* _SUPPLIED DATA_:
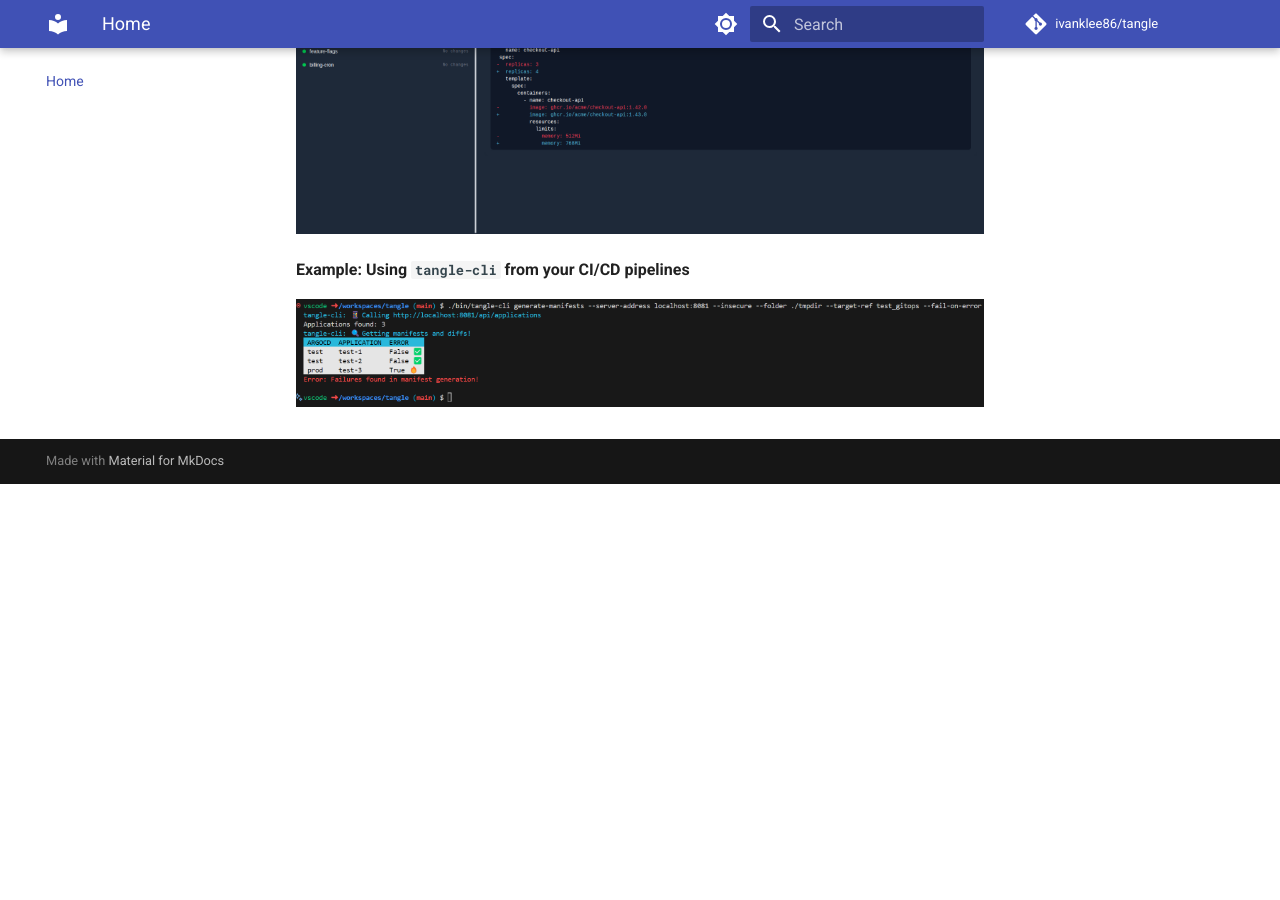
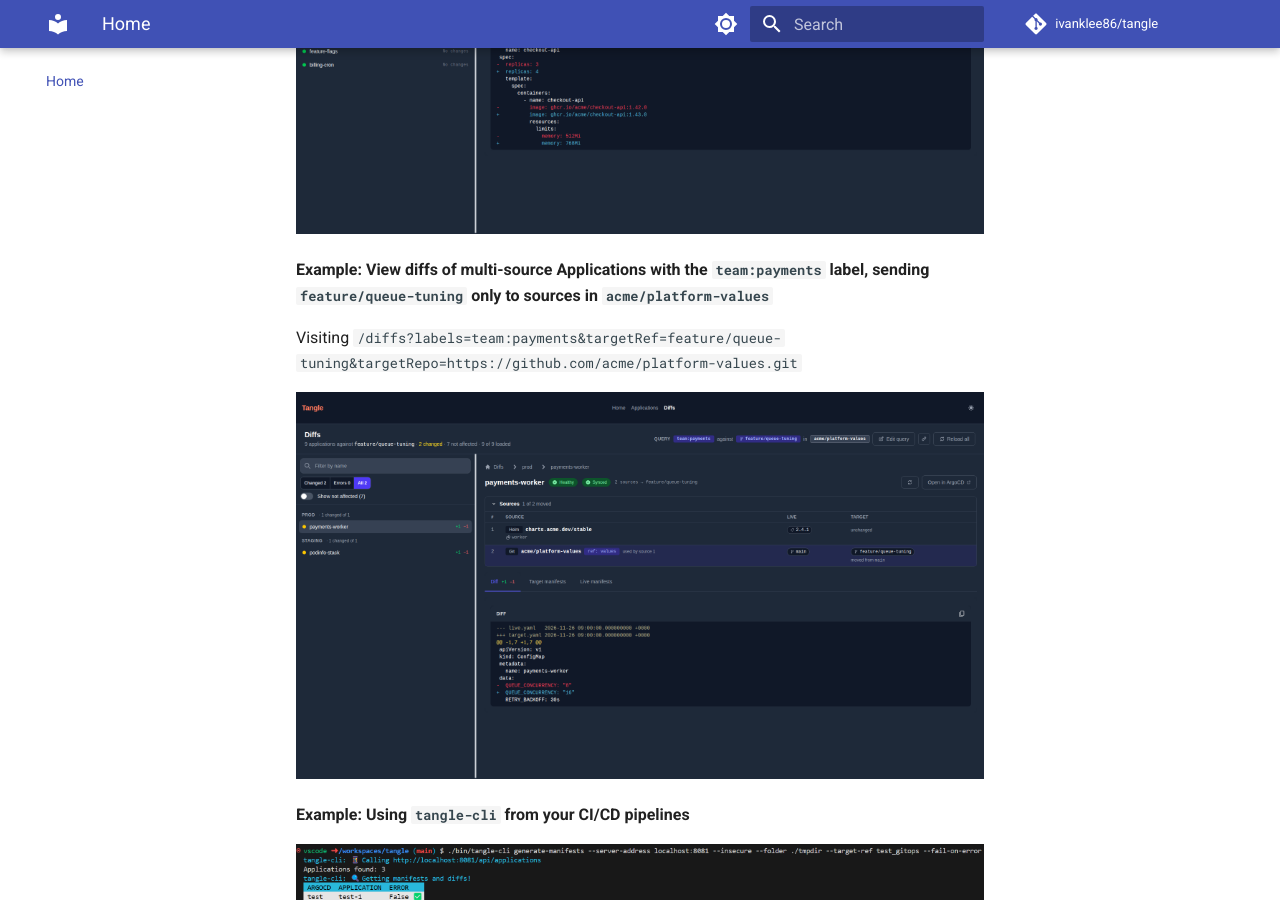
Before and after one commit to ivanklee86/tangle, an MkDocs documentation site: the page built from docs/index.md, in a window 1280 px wide and 900 px high, scrolled down 1807 px. Built offline with MkDocs 1.6.1 and Material for MkDocs 9.7.7, drawn with Linux system fonts in a browser that asks for light colours; comment, search, counter and statistics services are not loaded; before the commit the page ends 2291 px from its top, so only the background shows below that.

Commit message:
Add a multi-source scenario to the docs screenshots
TangleMultiSource.png shows team:payments diffed against
feature/queue-tuning with targetRepo set to acme/platform-values: the
multi-source payments-worker, its Sources panel with only the
platform-values source moved, and the unaffected applications hidden.

Co-Authored-By: Claude Opus 5.5 <noreply@anthropic.com>

```diff
--- a/docs/index.md
+++ b/docs/index.md
@@ -27,6 +27,12 @@ Visiting `/diffs?labels=tier:backend&targetRef=feature/queue-tuning`
 
 ![Diffs](./images/TangleDiffs.png)
 
+**Example: View diffs of multi-source Applications with the `team:payments` label, sending `feature/queue-tuning` only to sources in `acme/platform-values`**
+
+Visiting `/diffs?labels=team:payments&targetRef=feature/queue-tuning&targetRepo=https://github.com/acme/platform-values.git`
+
+![Multi-source diffs](./images/TangleMultiSource.png)
+
 **Example: Using `tangle-cli` from your CI/CD pipelines**
 
 ![CLI](./images/TangleCLI.png)
```
Also changed, not shown: README.md (+6 -0 lines), docs/agents/internals.md (+1 -1 lines), web/e2e/docs/readme.spec.ts (+26 -1 lines), docs/images/TangleMultiSource.png (added).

* _DIRECTIONS FOR THIS TASK_: Scan the material for the string "docs". Copy each line where it appears.

* _ANSWER BOX_:
Before and after one commit to ivanklee86/tangle, an MkDocs documentation site: the page built from docs/index.md, in a window 1280 px wide and 900 px high, scrolled down 1807 px. Built offline with MkDocs 1.6.1 and Material for MkDocs 9.7.7, drawn with Linux system fonts in a browser that asks for light colours; comment, search, counter and statistics services are not loaded; before the commit the page ends 2291 px from its top, so only the background shows below that.
Add a multi-source scenario to the docs screenshots
--- a/docs/index.md
+++ b/docs/index.md
Also changed, not shown: README.md (+6 -0 lines), docs/agents/internals.md (+1 -1 lines), web/e2e/docs/readme.spec.ts (+26 -1 lines), docs/images/TangleMultiSource.png (added).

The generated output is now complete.